Then I set each aileron on the desk and free-hand cut away the inside edge to give it room to pivot. I cut it at abou 45 degrees. It’s not a perfect cut, but it’s good enough.
Then I used some “park flyer hinge tape” sold at my local hobby shop (Some Dude’s Hobbies are very helpful). It’s branded “3M Blenderm” and it is very easy to work with. I set the aileron to the neutral position and laid down the tape. It’s very flexible, but very strong. Then I took a hair dryer and high heat, low fan, and slowly passed the heat over the tape for about 20 seconds. I then flipped the aileron upward to apply tape to the underside too. To do this, I pushed the aileron all the way up, leaving a nice flat surface for me to apply the tape to. Now that the tape is on, you can barely see it at all. Very nice:
Once the tape was in place, I used my fingers to give a gentle squeeze along the hinge line. This compressed the foam a bit, and gives the hinge a little more mobility.
Here’s what it looked like as I applied the bottom hinge tape:
And from the side:

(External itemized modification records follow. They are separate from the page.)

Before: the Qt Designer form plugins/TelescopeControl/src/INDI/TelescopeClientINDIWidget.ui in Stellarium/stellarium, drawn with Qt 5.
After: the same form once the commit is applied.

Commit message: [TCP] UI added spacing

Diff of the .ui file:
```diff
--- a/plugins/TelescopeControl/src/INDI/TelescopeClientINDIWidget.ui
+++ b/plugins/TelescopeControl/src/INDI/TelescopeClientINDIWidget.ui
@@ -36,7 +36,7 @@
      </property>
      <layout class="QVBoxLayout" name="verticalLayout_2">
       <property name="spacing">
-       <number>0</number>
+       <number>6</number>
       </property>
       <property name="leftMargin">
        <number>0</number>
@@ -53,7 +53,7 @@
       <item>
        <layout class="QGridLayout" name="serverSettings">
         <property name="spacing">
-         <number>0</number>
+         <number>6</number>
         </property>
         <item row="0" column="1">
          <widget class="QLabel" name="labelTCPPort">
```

Here’s a bird’s eye view so you can see how long the ailerons are, for your own measurements:
For reference, my ailerons are 12″ long, and about 1″ deep. Closer to the fuselage, they approach 1.25″ deep, and closer to the wing tips they approach 1″ deep.
The last step was to attach the control horn for the servo’s push rod to connect to. This is a DU-BRO brand push road (which I also purchased at Some Dude’s Hobbies, where the staff is very helpful). It just had two ribbed plastic pins to attach to the foam. I “piloted” holes for them with a push pin (pun intended), and then coated them in my favorite epoxy (DevCon 5-Minute Epoxy), and shoved them in the holes. They aren’t perfectly straight, but I think they’ll work okay.
You can see in this picture that the 45 degree edge I cut on the underside of the aileron is a bit rough. It’s not really that bad in actuality. The light just reflected in a strange way. I am tempted to round that surface a bit, maybe with some fine sand paper.
That’s all I’ve done so far. Be sure to tune in for Part 2, where I’ll mount two servos in the wing, connect the push rods, and run the wiring
By the way, with my new Spektrum DX6 radio, I can program the ailerons to act as flaps too for super slow speed landings. That’s gonna be cool. See you next time!
Lastly, I’m curious from others if they think this setup will work well. Do you think my ailerons are too long, too shallow? What are your thoughts generally?
Read part 2 for the servo installation and a ground video demonstrating flaps and ailerons.